[TASK PROMPT] Each entry has to be given again in its exact wording, and no picture may appear in the result.

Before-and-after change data
------------------------------------------------

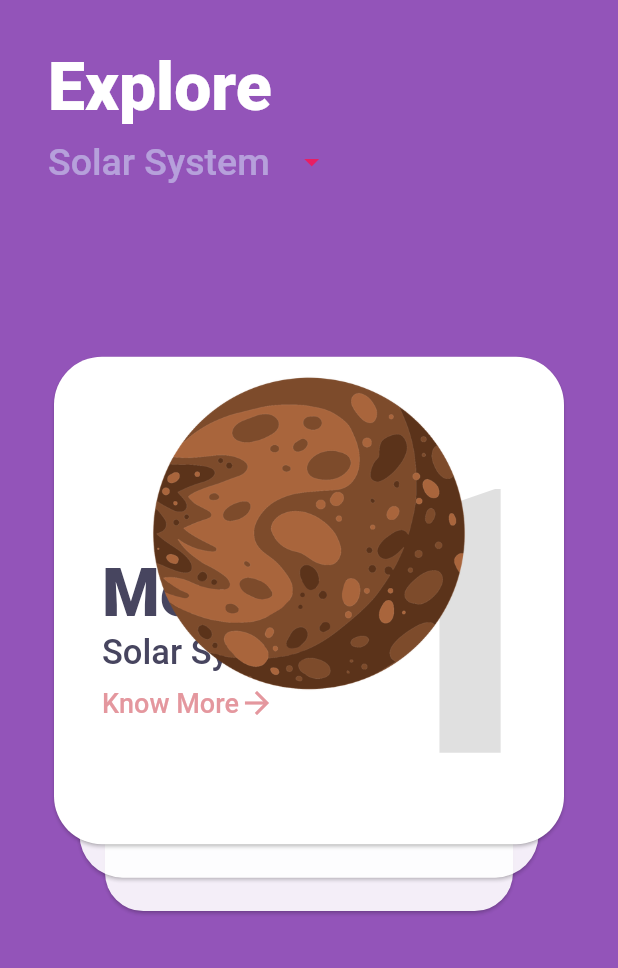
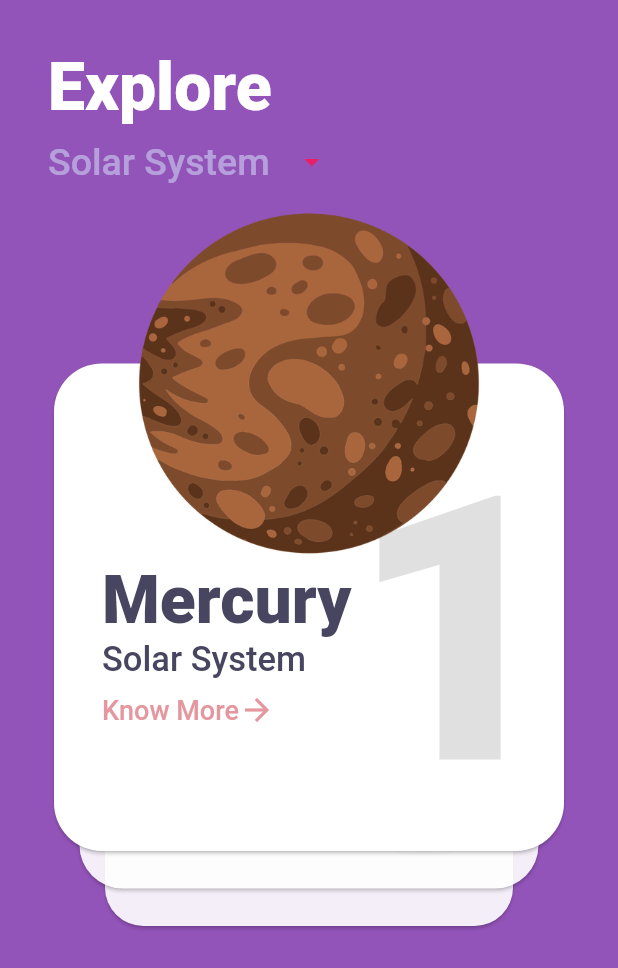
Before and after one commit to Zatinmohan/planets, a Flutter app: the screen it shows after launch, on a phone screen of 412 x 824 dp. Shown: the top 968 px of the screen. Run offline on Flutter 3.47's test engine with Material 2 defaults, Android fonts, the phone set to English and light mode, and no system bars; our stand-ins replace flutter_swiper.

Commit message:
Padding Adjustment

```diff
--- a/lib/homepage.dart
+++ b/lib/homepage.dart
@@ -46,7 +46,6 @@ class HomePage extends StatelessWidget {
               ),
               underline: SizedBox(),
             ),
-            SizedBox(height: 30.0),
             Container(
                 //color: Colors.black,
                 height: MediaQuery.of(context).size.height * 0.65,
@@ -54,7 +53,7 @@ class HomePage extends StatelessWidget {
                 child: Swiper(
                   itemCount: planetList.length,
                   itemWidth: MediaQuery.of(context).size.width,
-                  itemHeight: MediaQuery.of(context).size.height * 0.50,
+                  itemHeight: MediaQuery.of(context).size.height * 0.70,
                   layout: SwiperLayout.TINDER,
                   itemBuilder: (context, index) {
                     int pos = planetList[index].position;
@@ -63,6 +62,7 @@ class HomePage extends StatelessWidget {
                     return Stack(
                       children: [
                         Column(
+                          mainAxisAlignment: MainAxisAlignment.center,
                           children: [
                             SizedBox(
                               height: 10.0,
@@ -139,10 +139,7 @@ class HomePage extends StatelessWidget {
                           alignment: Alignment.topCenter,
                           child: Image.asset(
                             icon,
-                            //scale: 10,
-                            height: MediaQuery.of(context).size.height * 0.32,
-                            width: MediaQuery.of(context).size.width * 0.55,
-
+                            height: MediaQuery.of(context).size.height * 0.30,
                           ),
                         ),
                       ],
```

------------------------------------------------

[REPLY TO THE TASK]
Before and after one commit to Zatinmohan/planets, a Flutter app: the screen it shows after launch, on a phone screen of 412 x 824 dp. Shown: the top 968 px of the screen. Run offline on Flutter 3.47's test engine with Material 2 defaults, Android fonts, the phone set to English and light mode, and no system bars; our stand-ins replace flutter_swiper.

Commit message:
Padding Adjustment

```diff
--- a/lib/homepage.dart
+++ b/lib/homepage.dart
@@ -46,7 +46,6 @@ class HomePage extends StatelessWidget {
               ),
               underline: SizedBox(),
             ),
-            SizedBox(height: 30.0),
             Container(
                 //color: Colors.black,
                 height: MediaQuery.of(context).size.height * 0.65,
@@ -54,7 +53,7 @@ class HomePage extends StatelessWidget {
                 child: Swiper(
                   itemCount: planetList.length,
                   itemWidth: MediaQuery.of(context).size.width,
-                  itemHeight: MediaQuery.of(context).size.height * 0.50,
+                  itemHeight: MediaQuery.of(context).size.height * 0.70,
                   layout: SwiperLayout.TINDER,
                   itemBuilder: (context, index) {
                     int pos = planetList[index].position;
@@ -63,6 +62,7 @@ class HomePage extends StatelessWidget {
                     return Stack(
                       children: [
                         Column(
+                          mainAxisAlignment: MainAxisAlignment.center,
                           children: [
                             SizedBox(
                               height: 10.0,
@@ -139,10 +139,7 @@ class HomePage extends StatelessWidget {
                           alignment: Alignment.topCenter,
                           child: Image.asset(
                             icon,
-                            //scale: 10,
-                            height: MediaQuery.of(context).size.height * 0.32,
-                            width: MediaQuery.of(context).size.width * 0.55,
-
+                            height: MediaQuery.of(context).size.height * 0.30,
                           ),
                         ),
                       ],
```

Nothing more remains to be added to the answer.